== Provided records
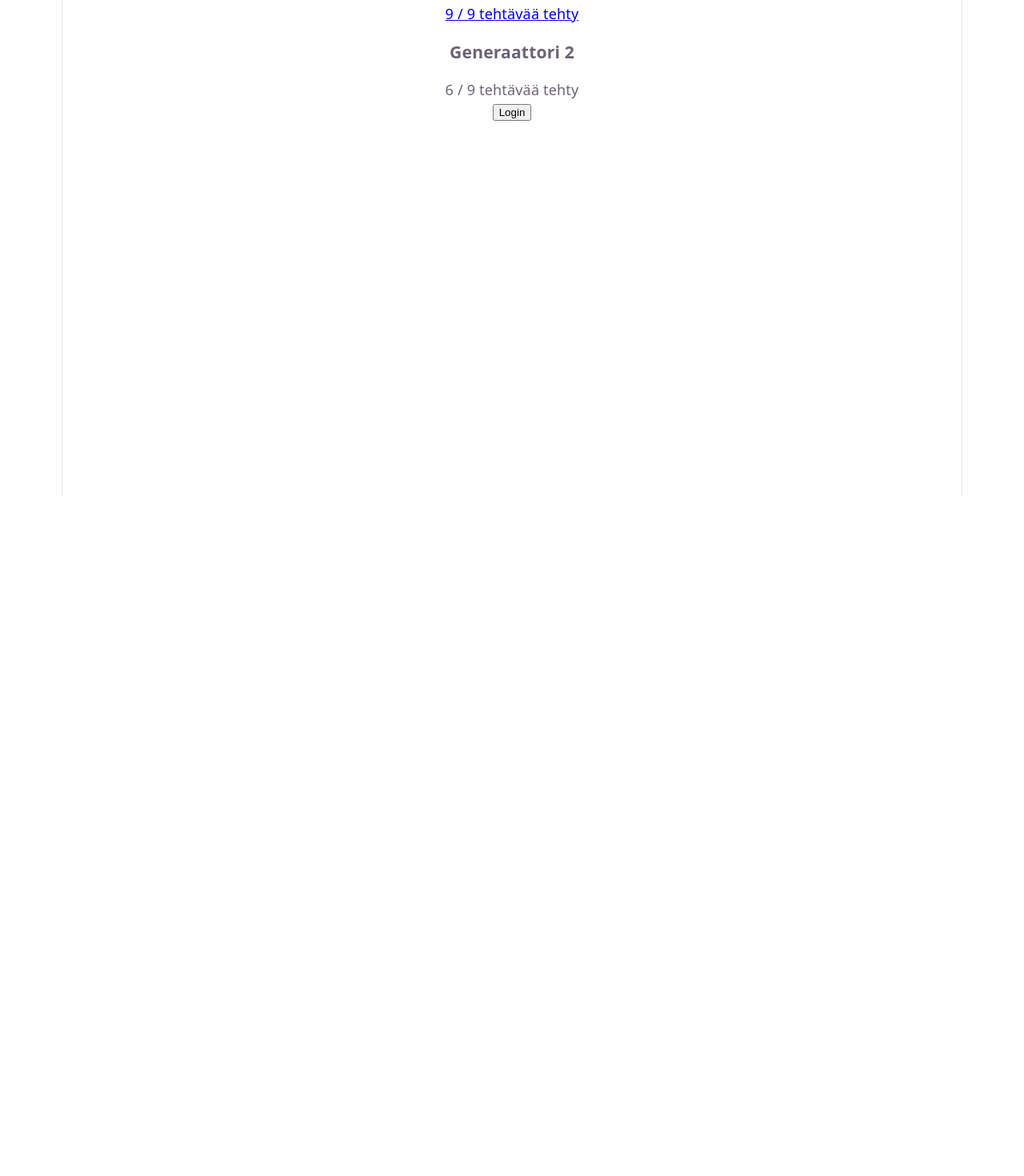
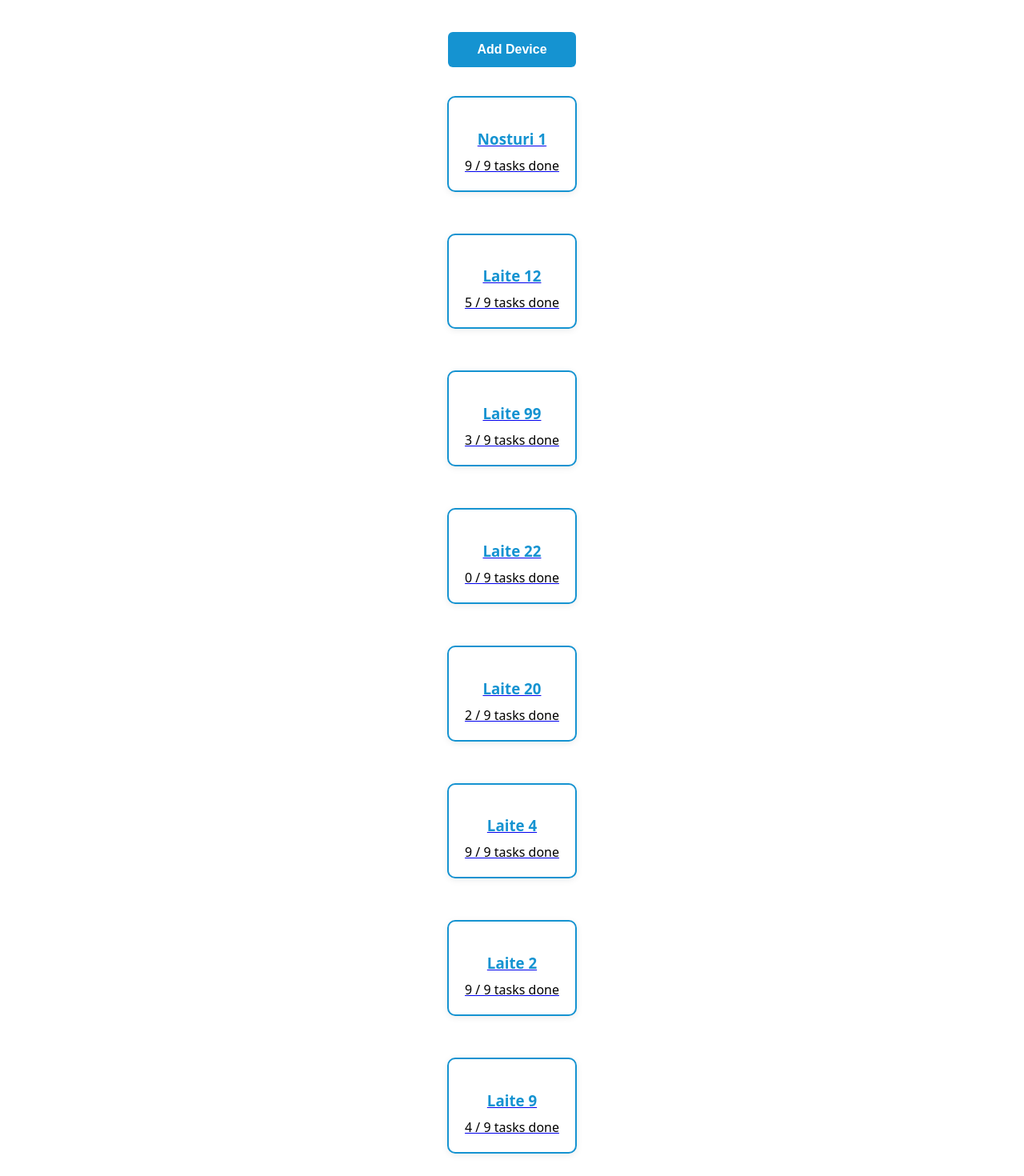
Before and after one commit to MyllyAnni/device-checklist-app, a React (Vite) app: page / in a window 1280 px wide. Shown: the part 180-1650 px from the top of the page at 80% size. Before the commit the page ends 800 px from the top, so only its background shows below. Built offline with nearby package versions, Linux system fonts and the light colour scheme.

Commit message:
Vikat MVP

```diff
--- a/src/index.css
+++ b/src/index.css
@@ -1,68 +1,30 @@
 /* THEME / VARIABLES */
 
 :root {
-  --text: #6b6375;
-  --text-h: #08060d;
-  --bg: #fff;
-  --border: #e5e4e7;
-  --code-bg: #f4f3ec;
-  --accent: #aa3bff;
-  --accent-bg: rgba(170, 59, 255, 0.1);
-  --accent-border: rgba(170, 59, 255, 0.5);
-  --social-bg: rgba(244, 243, 236, 0.5);
-  --shadow:
-    rgba(0, 0, 0, 0.1) 0 10px 15px -3px, rgba(0, 0, 0, 0.05) 0 4px 6px -2px;
+  --primary: #1593d1;
+  --text: #000000;
+  --bg: #ffffff;
+  --border: #d9d9d9;
 
-  --sans: system-ui, 'Segoe UI', Roboto, sans-serif;
-  --heading: system-ui, 'Segoe UI', Roboto, sans-serif;
-  --mono: ui-monospace, Consolas, monospace;
+  --sans: system-ui, "Segoe UI", Roboto, sans-serif;
 
-  font: 18px/145% var(--sans);
-  letter-spacing: 0.18px;
-  color-scheme: light dark;
+  font-family: var(--sans);
   color: var(--text);
   background: var(--bg);
+
   font-synthesis: none;
   text-rendering: optimizeLegibility;
   -webkit-font-smoothing: antialiased;
   -moz-osx-font-smoothing: grayscale;
-
-  @media (max-width: 1024px) {
-    font-size: 16px;
-  }
-}
-
-@media (prefers-color-scheme: dark) {
-  :root {
-    --text: #9ca3af;
-    --text-h: #f3f4f6;
-    --bg: #16171d;
-    --border: #2e303a;
-    --code-bg: #1f2028;
-    --accent: #c084fc;
-    --accent-bg: rgba(192, 132, 252, 0.15);
-    --accent-border: rgba(192, 132, 252, 0.5);
-    --social-bg: rgba(47, 48, 58, 0.5);
-    --shadow:
-      rgba(0, 0, 0, 0.4) 0 10px 15px -3px, rgba(0, 0, 0, 0.25) 0 4px 6px -2px;
-  }
-
-  #social .button-icon {
-    filter: invert(1) brightness(2);
-  }
 }
 
 /* GLOBAL STYLES */
 
 #root {
-  width: 1126px;
-  max-width: 100%;
+  max-width: 1200px;
   margin: 0 auto;
-  text-align: center;
-  border-inline: 1px solid var(--border);
-  min-height: 100svh;
-  display: flex;
-  flex-direction: column;
+  padding: 40px;
+  min-height: 100vh;
   box-sizing: border-box;
 }
 
@@ -76,27 +38,32 @@ h1,
 h2 {
   font-family: var(--heading);
   font-weight: 500;
-  color: var(--text-h);
+  color: var(--primary);
+  text-align: center;
 }
 
 h1 {
   font-size: 56px;
   letter-spacing: -1.68px;
   margin: 32px 0;
+
   @media (max-width: 1024px) {
     font-size: 36px;
     margin: 20px 0;
   }
 }
+
 h2 {
   font-size: 24px;
   line-height: 118%;
   letter-spacing: -0.24px;
   margin: 0 0 8px;
+
   @media (max-width: 1024px) {
     font-size: 20px;
   }
 }
+
 p {
   margin: 0;
 }
@@ -135,6 +102,49 @@ code {
 
 /* DASHBOARD */
 
+.device-card {
+  max-width: 500px;
+  margin: 16px auto;
+
+  padding: 20px;
+
+  border: 2px solid var(--primary);
+  border-radius: 10px;
+
+  background-color: white;
+
+  box-shadow: 0 2px 8px rgba(0, 0, 0, 0.08);
+
+  text-align: center;
+
+  cursor: pointer;
+
+  transition: 0.2s ease;
+}
+
+.device-card:hover {
+  transform: translateY(-2px);
+
+  box-shadow: 0 4px 12px rgba(0, 0, 0, 0.12);
+}
+
+.device-card h3 {
+  margin-bottom: 10px;
+
+  color: var(--primary);
+}
+
+.device-card p {
+  color: var(--text);
+}
+
+.page-header {
+  display: flex;
+  flex-direction: column;
+  align-items: center;
+  gap: 20px;
+}
+
 /* DEVICE PAGE */
 
 /* ADD DEVICE PAGE */
@@ -142,7 +152,9 @@ code {
 .form-group {
   display: flex;
   flex-direction: column;
-  margin-bottom: 16px;
+  align-items: center;
+
+  margin-bottom: 20px;
 }
 
 .form-group label {
@@ -151,13 +163,26 @@ code {
 }
 
 .form-group input {
+  width: 300px;
+
   padding: 10px;
+
   font-size: 16px;
+  text-align: center;
+
+  border: 1px solid var(--border);
+  border-radius: 6px;
 }
 
 .button-group {
   display: flex;
-  gap: 10px;
+  justify-content: center;
+  gap: 16px;
+  margin-top: 20px;
+}
+
+.back-button {
+  margin-bottom: 30px;
 }
 
 /* EDIT CHECKLIST PAGE */
@@ -177,3 +202,30 @@ code {
   border: 1px solid var(--border);
   border-radius: 8px;
 }
+
+button {
+  background-color: var(--primary);
+  color: white;
+
+  border: none;
+  border-radius: 6px;
+
+  padding: 12px 20px;
+
+  min-width: 160px;
+  height: 44px;
+
+  cursor: pointer;
+
+  font-size: 16px;
+  font-weight: 600;
+}
+
+button:hover {
+  opacity: 0.9;
+}
+
+.back-button {
+  display: inline-block;
+  margin-bottom: 30px;
+}
--- a/src/pages/AddDevicePage.tsx
+++ b/src/pages/AddDevicePage.tsx
@@ -3,6 +3,13 @@ import { Link } from "react-router-dom";
 export default function AddDevicePage() {
   return (
     <div className="app">
+
+      <div className="back-button">
+        <Link to="/">
+          <button>Takaisin</button>
+        </Link>
+      </div>
+
       <h1>Add Device Page</h1>
 
       <div className="form-group">
@@ -42,16 +49,12 @@ export default function AddDevicePage() {
       </div>
 
       <div className="button-group">
-        <button>Tallenna</button>
+        <Link to="/edit-checklist">
+          <button>Muokkaa checklistiä</button>
+        </Link>
 
-        <Link to="/">
-          <button>Takaisin</button>
-        </Link>
+        <button>Tallenna laite</button>
       </div>
-
-      <Link to="/edit-checklist">
-        <button>Muokkaa checklistiä</button>
-      </Link>
 
     </div>
   );
--- a/src/pages/Dashboard.tsx
+++ b/src/pages/Dashboard.tsx
@@ -3,9 +3,11 @@ import { Link } from "react-router-dom";
 export default function Dashboard() {
     return (
         <div className="app">
-            <div className="header">
+            <div className="page-header">
+
                 <h1>Dashboard</h1>
 
+                <div className="button-group">
                     <Link to="/add-device">
                         <button>Add Device</button>
                     </Link>
@@ -14,18 +16,84 @@ export default function Dashboard() {
                 <Link to="/device">
                     <div className="device-card">
                         <h3>Nosturi 1</h3>
-                    <p>9 / 9 tehtävää tehty</p>
+                        <p>9 / 9 tasks done</p>
                     </div>
                 </Link>
 
+                <Link to="/device">
+                    <div className="device-card">
+                        <h3>Laite 12</h3>
+                        <p>5 / 9 tasks done</p>
+                    </div>
+                </Link>
+
+                <Link to="/device">
+                    <div className="device-card">
+                        <h3>Laite 99</h3>
+                        <p>3 / 9 tasks done</p>
+                    </div>
+                </Link>
+
+                <Link to="/device">
+                    <div className="device-card">
+                        <h3>Laite 22</h3>
+                        <p>0 / 9 tasks done</p>
+                    </div>
+                </Link>
+
+                <Link to="/device">
+                    <div className="device-card">
+                        <h3>Laite 20</h3>
+                        <p>2 / 9 tasks done</p>
+                    </div>
+                </Link>
+
+                <Link to="/device">
+                    <div className="device-card">
+                        <h3>Laite 4</h3>
+                        <p>9 / 9 tasks done</p>
+                    </div>
+                </Link>
+
+                <Link to="/device">
+                    <div className="device-card">
+                        <h3>Laite 2</h3>
+                        <p>9 / 9 tasks done</p>
+                    </div>
+                </Link>
+
+                <Link to="/device">
+                    <div className="device-card">
+                        <h3>Laite 9</h3>
+                        <p>4 / 9 tasks done</p>
+                    </div>
+                </Link>
+
+                <Link to="/device">
+                    <div className="device-card">
+                        <h3>Laite 8</h3>
+                        <p>6 / 9 tasks done</p>
+                    </div>
+                </Link>
+
+                <Link to="/device">
+                    <div className="device-card">
+                        <h3>Laite 2</h3>
+                        <p>7 / 9 tasks done</p>
+                    </div>
+                </Link>
+
+                <Link to="/device">
                     <div className="device-card">
                         <h3>Generaattori 2</h3>
-                <p>6 / 9 tehtävää tehty</p>
+                        <p>6 / 9 tasks done</p>
                     </div>
+                </Link>
 
                 <Link to="/login">
                     <button>Login</button>
                 </Link>
             </div>
+        </div>
     );
 }
--- a/src/pages/EditChecklistPage.tsx
+++ b/src/pages/EditChecklistPage.tsx
@@ -3,9 +3,11 @@ import { Link } from "react-router-dom";
 export default function EditChecklistPage() {
     return (
         <div className="page-container">
-      <Link to="/add-device">
+            <Link to="/add-device" className="back-button">
                 <button>← Takaisin</button>
             </Link>
+
+
 
             <h1>Muokkaa checklistiä</h1>
 
```
Lines whose indentation alone changed are shown as unchanged.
====
Exercise :: Each line of the data that contains "spacing" belongs in the answer.

Solution for this task ::
-  letter-spacing: 0.18px;
   letter-spacing: -1.68px;
   letter-spacing: -0.24px;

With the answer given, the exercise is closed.